(11.21.05) Carve the Medicaid Turkey: State Should Eliminate County Share of Medicaid in Five Years

North Carolina is the only state in which counties pay a fixed percentage of Medicaid costs. Counties have no control over how they spend up to 15 percent of their general fund budget and 39 percent of their property tax revenues. Six counties spend more on Medicaid than on education. Program expansions and higher medical costs have pushed Medicaids share of county budgets up an average of 18 percent in five years. The General Assembly should act on the recommendation of its own Blue Ribbon Commission on Medicaid Reform to cap and reduce what counties must contribute to Medicaid.


(11.17.05) Government Trade Restraints: How N.C. Hurts Consumers by Restricting Competition

North Carolina recently filed a lawsuit going after private restraints of trade. But if the state really wants to reduce unfair trade practices and help consumers, it should eliminate or modify its own anti-competitive policies. The certificate of need law, occupational licensing, and other state-imposed restraints of trade hurt consumers and the economic freedom of North Carolinians.


(11.09.05) Lopsided Commission: North Carolinas Global Warming Commission Lacks Expertise

The North Carolina Global Warming Commission is tasked with examining the relationship between greenhouse gases and climate change, but only one of its 16 members so far is a climate scientist. It is also supposed to study the economic impact of climate change and policy proposals, but none of its members are economists.

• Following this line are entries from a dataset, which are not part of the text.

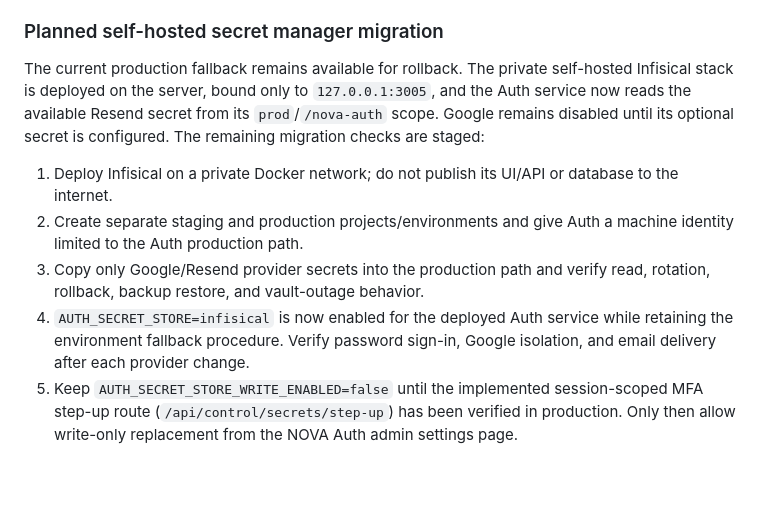
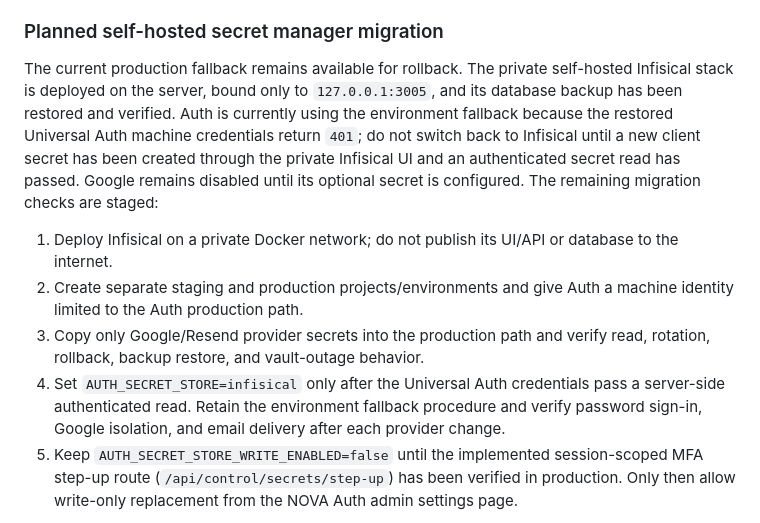
Before and after one commit to Gabniu/niupos, a Markdown page: DEPLOYMENT.md, the part around the change. Drawn GitHub-style; blank space fills up the shorter version.

Commit message:
docs(auth): record infisical restore fallback state

```diff
--- a/DEPLOYMENT.md
+++ b/DEPLOYMENT.md
@@ -300,9 +300,12 @@ runbook.
 
 The current production fallback remains available for rollback. The private
 self-hosted Infisical stack is deployed on the server, bound only to
-`127.0.0.1:3005`, and the Auth service now reads the available Resend secret
-from its `prod`/`/nova-auth` scope. Google remains disabled until its optional
-secret is configured. The remaining migration checks are staged:
+`127.0.0.1:3005`, and its database backup has been restored and verified. Auth
+is currently using the environment fallback because the restored Universal Auth
+machine credentials return `401`; do not switch back to Infisical until a new
+client secret has been created through the private Infisical UI and an
+authenticated secret read has passed. Google remains disabled until its
+optional secret is configured. The remaining migration checks are staged:
 
 1. Deploy Infisical on a private Docker network; do not publish its UI/API or
    database to the internet.
@@ -310,9 +313,10 @@ secret is configured. The remaining migration checks are staged:
    machine identity limited to the Auth production path.
 3. Copy only Google/Resend provider secrets into the production path and verify
    read, rotation, rollback, backup restore, and vault-outage behavior.
-4. `AUTH_SECRET_STORE=infisical` is now enabled for the deployed Auth service
-   while retaining the environment fallback procedure. Verify password sign-in,
-   Google isolation, and email delivery after each provider change.
+4. Set `AUTH_SECRET_STORE=infisical` only after the Universal Auth credentials
+   pass a server-side authenticated read. Retain the environment fallback
+   procedure and verify password sign-in, Google isolation, and email delivery
+   after each provider change.
 5. Keep `AUTH_SECRET_STORE_WRITE_ENABLED=false` until the implemented
    session-scoped MFA step-up route (`/api/control/secrets/step-up`) has been
    verified in production. Only then allow write-only replacement from the
```
Also changed, not shown: apps/auth/PENDING.md (+5 -5 lines).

Rather than experts, the commissioned is stocked with representatives of environmental pressure groups and particular industries. Such a commission is unlikely to propose reasonable, scientifically sound policies and far more likely instead to advance their own ideologies and bottom lines.


(10.28.05) Learning About Teacher Pay: North Carolina already ranks 11th in compensation

Governor Easley announced that North Carolina will raise its average teacher salary to the national average in three years. Adjusted for cost of living, pension contribution, and teacher experience, however, the states average teacher salary ranks 11th in the nation and is about $1,600 above the national average. There is no evidence to support the governors contention that a higher average salary will aid in recruiting and retaining a high-quality teacher workforce or will make students more competitive in the global economy. A system of merit-based pay would provide an incentive for highly qualified individuals to enter and stay in the teaching profession.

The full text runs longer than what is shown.